Thanks to the ever-delightful Public Domain Review, I've just discovered the 1901 short film The Over-Incubated Baby. In the minute-long movie, filmmaker Walter R. Booth uses the still-natal medium to play around with speculative fiction ideas about posthuman birthing. What happens if we can speed up our baby's development — and what happens when we overshoot that process?
Here's how ScreenOnline.org.uk describes the loose plot of the movie:
One of the most original of the trick films made by W.R. Booth and R.W. Paul in 1901, An Over-Incubated Baby, as its title suggests, is essentially a sick joke in which a man seeking to tamper with nature is faced with the consequences of his hubris (and over-fondness for delegating responsibility to a clearly incompetent assistant) as an innocent child is turned into a little old man. In classic mad-scientist fashion, the professor seems highly amused by the unexpected outcome, an emotion emphatically not shared by the child's distraught mother.

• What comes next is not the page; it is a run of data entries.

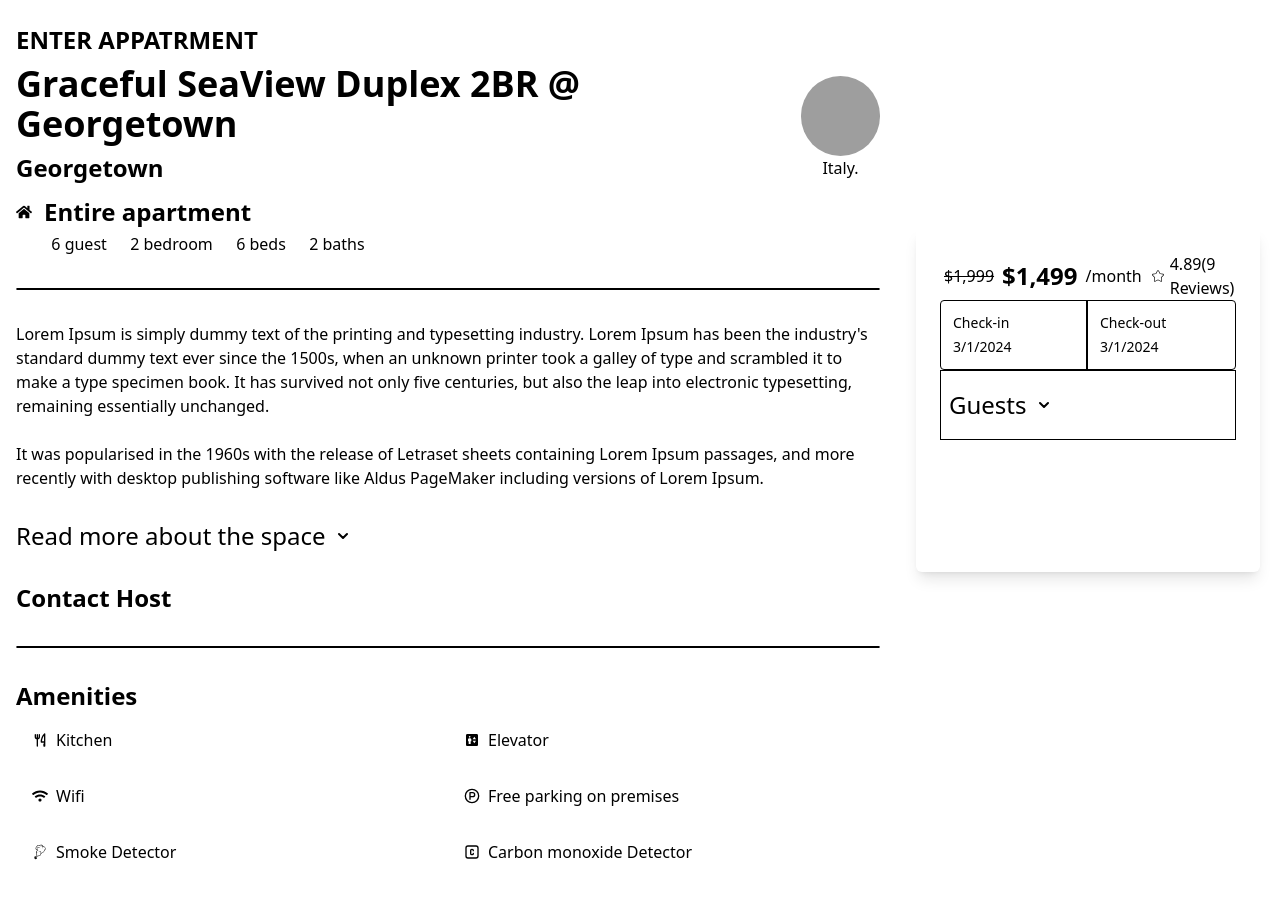
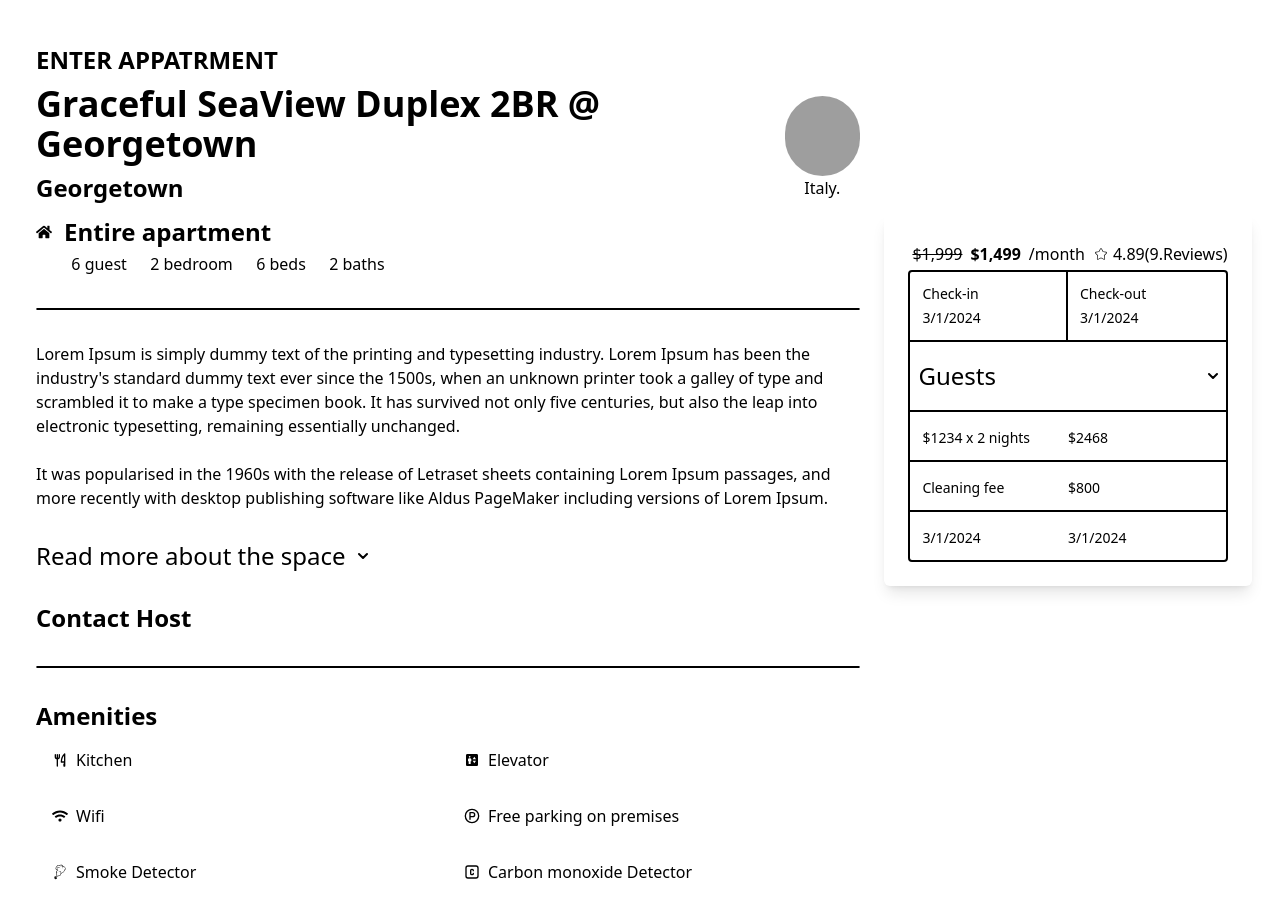
Before and after one commit to Engr-Riaz-Ahmad-Butt/aircasita_main, a Next.js app: page /properties in a window 1280 px wide. Built offline with nearby package versions, Linux system fonts and the light colour scheme; grey boxes are pictures that could not be loaded.

Commit message:
set the folder structure

```diff
--- a/pages/public/houseRules.js
+++ b/pages/houseRules/index.js
@@ -15,7 +15,7 @@
 import Picture14 from "../../assets/imgs/Picture14.jpg";
 import Picture15 from "../../assets/imgs/Picture15.png";
 
-const houseRules = () => {
+const HouseRules = () => {
   const houseRulesData = [
     {
       img: Picture1.src,
@@ -107,7 +107,7 @@
   };
 
   return (
-    <div className="md:container md:mx-auto">
+    <div className="md:container md:mx-auto p-5">
       <div className="flex h-screen justify-center8">
         <div className="flex-1 p-4">
           <div className="grid grid-cols-1 sm:grid-cols-2 md:grid-cols-3 lg:grid-cols-4 xl:grid-cols-5 gap-4">
@@ -153,4 +153,4 @@
   );
 };
 
-export default houseRules;
+export default HouseRules;
--- a/pages/properties.js
+++ b/pages/properties/index.js
@@ -1,15 +1,23 @@
-import React from "react";
+"use-Client"
+
+import React, { useState } from "react";
 import { FaHome, FaStar, FaWifi } from "react-icons/fa";
 import { LuParkingCircle } from "react-icons/lu";
-import Dropdown from "../components/dropDown";
+import Dropdown from "../../components/dropDown";
 import { TbBrandCarbon, TbToolsKitchen2 } from "react-icons/tb";
 import { MdElevator } from "react-icons/md";
 import { GiSmokeBomb } from "react-icons/gi";
 import { CiStar } from "react-icons/ci";
 
-const properties = (props) => {
+const Properties = (props) => {
+  const [isOpen, setIsOpen] = useState(false);
+
+  const toggleDropdown = () => {
+    setIsOpen(!isOpen);
+  };
+
   return (
-    <div className="flex flex-col sm:flex-row h-screen">
+    <div className="flex flex-col sm:flex-row h-screen md:p-5">
       <div className="flex-1 p-4">
         <div>
           <h3 className="text-2xl font-bold py-2">ENTER APPATRMENT</h3>
@@ -99,19 +107,19 @@
         </div>
       </div>
       <div className="bg-gray-800 text-white w-full sm:w-96 flex items-center justify-center">
-        <div class="flex justify-center items-center rounded h-96 p-5">
+        <div class="flex justify-center items-center rounded p-5">
           <div class="bg-white rounded-md shadow-lg p-6 w-full h-full">
             <div className="flex items-center">
               <span className="line-through text-1xl p-1">$1,999</span>
-              <span className="text-2xl font-bold p-1">$1,499</span>
+              <span className="text-1xl font-bold p-1">$1,499</span>
               <span className="text-1xl p-1">/month</span>
               <span className="text-1xl p-1">
                 <CiStar />
               </span>
-              <span>4.89(9 Reviews)</span>
+              <span>4.89(9.Reviews)</span>
             </div>
-            <div>
-              <div className="grid grid-cols-2 border rounded">
+            <div className="border-2 rounded">
+              <div className="grid grid-cols-2">
                 <div className="border-r-2 p-3">
                   <label className="block text-sm font-medium text-gray-700">
                     Check-in
@@ -126,16 +134,93 @@
                   <p className="mt-1 text-sm text-gray-500">3/1/2024</p>
                 </div>
               </div>
-              <div className="border p-2">
-                <Dropdown title="Guests" />
+              <div className=" border-t-2 border-b-2 p-2">
+                {/* <Dropdown title="Guests" /> */}
+
+                <div className="relative text-left flex">
+                  <button
+                    id="dropdownDefaultButton"
+                    onClick={toggleDropdown}
+                    className="text-white bg-blue-700 hover:bg-blue-300 w-full justify-between focus:outline-none focus:ring-blue-300 rounded-lg text-2xl py-2.5 text-center inline-flex items-center dark:bg-blue-600 dark:hover:bg-blue-700 dark:focus:ring-blue-800"
+                    type="button"
+                  >
+                    Guests
+                    <svg
+                      className="w-2.5 h-2.5 ms-3"
+                      aria-hidden="true"
+                      xmlns="http://www.w3.org/2000/svg"
+                      fill="none"
+                      viewBox="0 0 10 6"
+                    >
+                      <path
+                        stroke="currentColor"
+                        strokeLinecap="round"
+                        strokeLinejoin="round"
+                        strokeWidth="2"
+                        d="m1 1 4 4 4-4"
+                      />
+                    </svg>
+                  </button>
+                  {isOpen && (
+                    <div className="z-10 mt-10 absolute bg-white divide-y divide-gray-100 rounded-lg shadow w-full dark:bg-gray-700">
+                      <ul className="py-2 text-sm text-gray-700 dark:text-gray-200 bg-gray">
+                        <li>
+                          <a
+                            href="#"
+                            className="block px-4 py-2 hover:bg-gray-100 dark:hover:bg-gray-600 dark:hover:text-white"
+                          >
+                            Dashboard
+                          </a>
+                        </li>
+                        <li>
+                          <a
+                            href="#"
+                            className="block px-4 py-2 hover:bg-gray-100 dark:hover:bg-gray-600 dark:hover:text-white"
+                          >
+                            Settings
+                          </a>
+                        </li>
+                        <li>
+                          <a
+                            href="#"
+                            className="block px-4 py-2 hover:bg-gray-100 dark:hover:bg-gray-600 dark:hover:text-white"
+                          >
+                            Earnings
+                          </a>
+                        </li>
+                        <li>
+                          <a
+                            href="#"
+                            className="block px-4 py-2 hover:bg-gray-100 dark:hover:bg-gray-600 dark:hover:text-white"
+                          >
+                            Sign out
+                          </a>
+                        </li>
+                      </ul>
+                    </div>
+                  )}
+                </div>
               </div>
+
+              <div className="grid grid-cols-2 p-3 border-b-2">
+                  <p className="mt-1 text-sm text-gray-500">$1234 x 2 nights</p>
+                  <p className="mt-1 text-sm text-gray-500">$2468</p>
+              </div>
+              <div className="grid grid-cols-2 p-3 border-b-2">
+                  <p className="mt-1 text-sm text-gray-500">Cleaning fee</p>
+                  <p className="mt-1 text-sm text-gray-500">$800</p>
+              </div>
+              <div className="grid grid-cols-2 p-3">
+                  <p className="mt-1 text-sm text-gray-500">3/1/2024</p>
+                  <p className="mt-1 text-sm text-gray-500">3/1/2024</p>
+              </div>
+
             </div>
           </div>
-          <div></div>
         </div>
       </div>
     </div>
   );
 };
 
-export default properties;
+export default Properties;
--- a/pages/public/safety.js
+++ b/pages/safety/index.js
@@ -1,6 +1,6 @@
 import React from "react";
 
-const safety = () => {
+const Safety = () => {
   return (
     <div class="md:container md:mx-auto">
       <h1 className="text-3xl font-semibold p-3">
@@ -35,4 +35,4 @@
   );
 };
 
-export default safety;
+export default Safety;
```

In terms of special effects, this is one of the less elaborate films made by Booth and Paul that year (compare and contrast with the far more sophisticated Artistic Creation, The Haunted Curiosity Shop and The Magic Sword), though the concept itself is so imaginative that it arguably didn't need any more than basic jump-cut transformations. The film consists of a single shot, with all the narrative ingredients laid out right from the start thanks to large signs in Professor Bakem's laboratory, and the film's title creating suspense by revealing well in advance that something will go disastrously wrong along the way.